In Australian Aboriginal astronomy, the constellation is called womera (“the boomerang“) due to the shape of the stars.[71] The Wailwun people of northwestern New South Wales saw Corona Borealis as mullion wollai “eagle’s nest”, with Altair and Vega—each called mullion—the pair of eagles accompanying it.[72] The Wardaman people of northern Australia held the constellation to be a gathering point for Men’s Law, Women’s Law and Law of both sexes come together and consider matters of existence.



arianrhod.jpegTo the Celts, and especially the Welsh, Corona Borealis refers to the goddess Arianrhod – also spelled Aranrhod. A figure in Welsh mythology, Arianrhod played her most important rôle in the Fourth Branch of the Mabinogi(on). She is the daughter of Dôn and the sister of Gwydion and Gilfaethwy however the Welsh Triads give her father as Beli Mawr.

Caer Arianrhod refers directly to the constellation itself and translates into English as ‘the Castle of the Silver Circle’ or simply ‘the Castle of Silver. This is considered to be the heavenly home of the Lady Arianrhod herself.

In the Mabinogi(on), her uncle, Math ap Mathonwy, is the King of Gwynedd. During the course of the story, Arianrhod bears to two sons, Dylan ail Don and Lleu Llaw Gyffes, through magical means.

Position of Constellation:



Milky Way = Sarn / Caer Gwydion


Pegasus = Ceffyl Gwyn Llŷr
Andromeda = Epona


Hercules = Helith


Orion (Cernunnos) = Mabon

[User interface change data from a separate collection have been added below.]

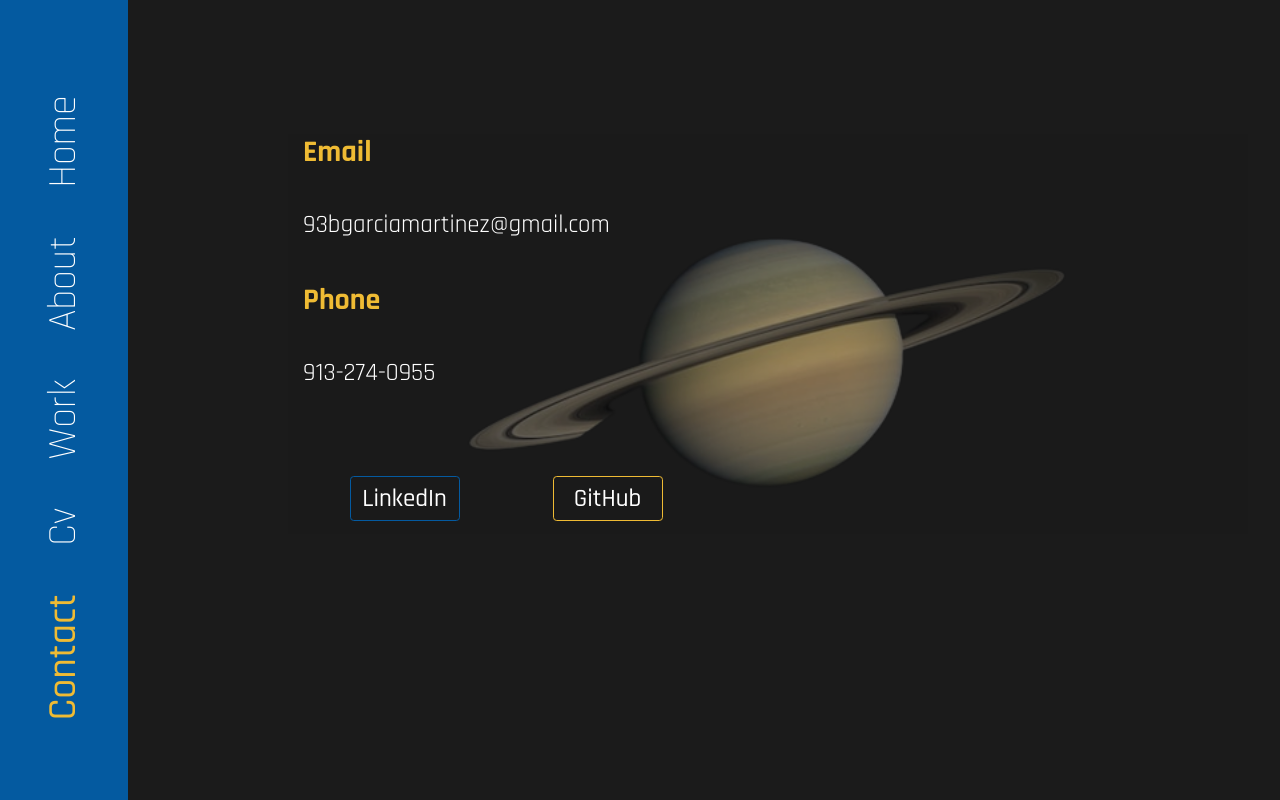
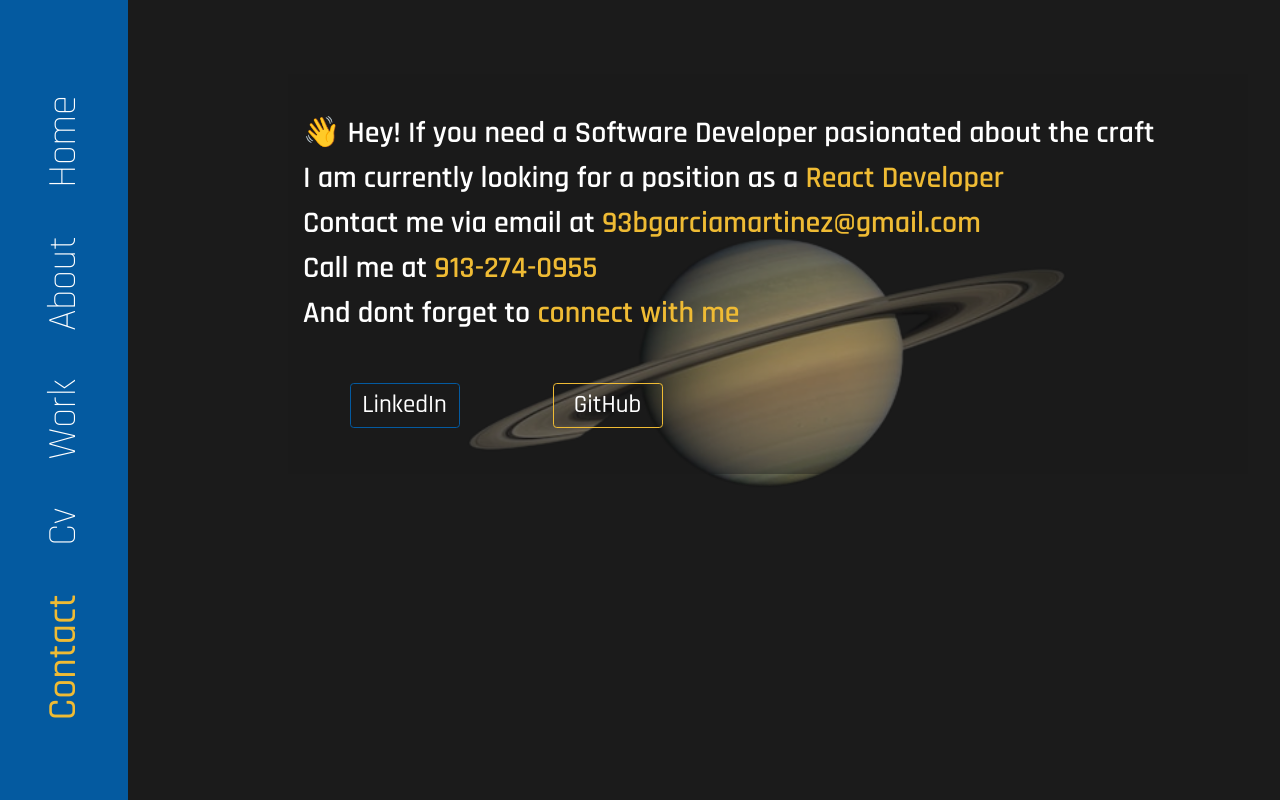
Before and after one commit to 93Belen/personal-website, a React (Create React App) app: page /contact in a window 1280 px wide. Built offline with nearby package versions, Linux system fonts and the light colour scheme.

Commit message:
added design elements

```diff
--- a/src/components/about/about.js
+++ b/src/components/about/about.js
@@ -7,7 +7,7 @@ export const About = () => {
     return (
         <Container id='about'>
             <Container id='textContainer'>
-            <h1 id='h1'> Hi! My name is <span className='span'>Belén</span>, a <span className='span'>Software Developer</span> from Spain, currently living in <span className='span'>Kansas City</span>.</h1>
+            <h1 id='h1'> &#128075; Hi! My name is <span className='span'>Belén</span>, a <span className='span'>Software Developer</span> from Spain, currently living in <span className='span'>Kansas City</span>.</h1>
             <p>After studying <span className='span'>Philosophy</span> at the University of Granada, I moved to <span className='span'>London</span>.</p>
             <p>Looking for opportunities to better my life, I flee the economic struggles and work desert of <span className='span'>Spain</span>, not knowing a word of English and having almost no work experience.</p>
             <p>Two years later, I was fluent in <span className='span'>English</span> and had developed a strong work ethic and a career in retail.</p>
--- a/src/components/contact/contact.css
+++ b/src/components/contact/contact.css
@@ -1,16 +1,17 @@
 #contact{
-    height: 90vh;
+    min-height: 90vh;
     width: 100vw;
     background: url('../../imgs/saturno.png') no-repeat center/cover;
     background-size: 55vh;
-    padding: 70px 0px 0px 0px;
+    padding: 10px 0px 0px 0px;
     max-width: 100vw;
+    height: fit-content;
 }
 
 #contact-info{
     background: rgba(27, 27, 27, 0.4);
     backdrop-filter: blur(0.5px);
-    height: 100vh;
+    height: fit-content;
     width: 90vw;
     color: var(--white);
     text-align: left;
@@ -18,18 +19,21 @@
 
 #button-container {
     text-align: center;
-    height: 50%;
+    height: fit-content;
     width: 100%;
     border: solid white 1px;
+    margin-bottom: 500px;
 }
 
 #text-container {
-    height: 100%;
+    height: 100vh;
+    overflow-y: scroll;
 }
 
 #text-container p{
     font-size: 2rem;
     margin: 4% 0;
+    font-weight: 500;
 }
 
 #text-container h2 {
@@ -50,12 +54,17 @@
         align-self: center;
         justify-self: center;
         margin: 5%;
+        padding-bottom: 0;
     }
     #text-container h2{
         font-size: 3rem;
         font-weight: 700;
     }
+    #text-container{
+        overflow-y: hidden;
+    }
     #text-container p {
-        font-size: 2.5rem;
+        font-size: 3rem;
+        font-weight: 600;
     }
 }
--- a/src/components/contact/contact.js
+++ b/src/components/contact/contact.js
@@ -9,12 +9,14 @@ export const Contact = () => {
         <Container id='contact'>
             <Container id='contact-info'>
                 <Container id='text-container'>
-                    <h2>Email</h2>
-                    <p>93bgarciamartinez@gmail.com</p>
-                    <h2>Phone</h2>
-                    <p>913-274-0955</p>
+                <p>&#128075; Hey! If you need a Software Developer pasionated about the craft<br/>
+                    I am currently looking for a position as a <span className='span'>React Developer</span><br/>
+                    Contact me via email at <span className='span'>93bgarciamartinez@gmail.com</span><br/>
+                    Call me at <span className='span'>913-274-0955</span><br/>
+                    And dont forget to <span className='span'>connect with me</span><br/>
                     <Linkedin />
                     <GitHub url={'https://github.com/93Belen'} />
+                </p>
                 </Container>
             </Container>
         </Container>
--- a/src/components/cv/cv.css
+++ b/src/components/cv/cv.css
@@ -27,6 +27,7 @@
     margin: 4%;
     max-width: 50px;
 }
+
 
 #cv-text h2{
     font-size: 2.5rem;
--- a/src/index.css
+++ b/src/index.css
@@ -27,6 +27,9 @@ html {
 .span {
     color: var(--orange);
 }
+.blue-span {
+    color: #1c89e2;
+}
 
 #h1 {
     font-size: 3rem;
```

Gemini = Gwyn & Gwythur


Boötes = Hu Gadarn



Heracles = ??


Scorpius = Afanc


Corvus = Bran / Bendigeidfran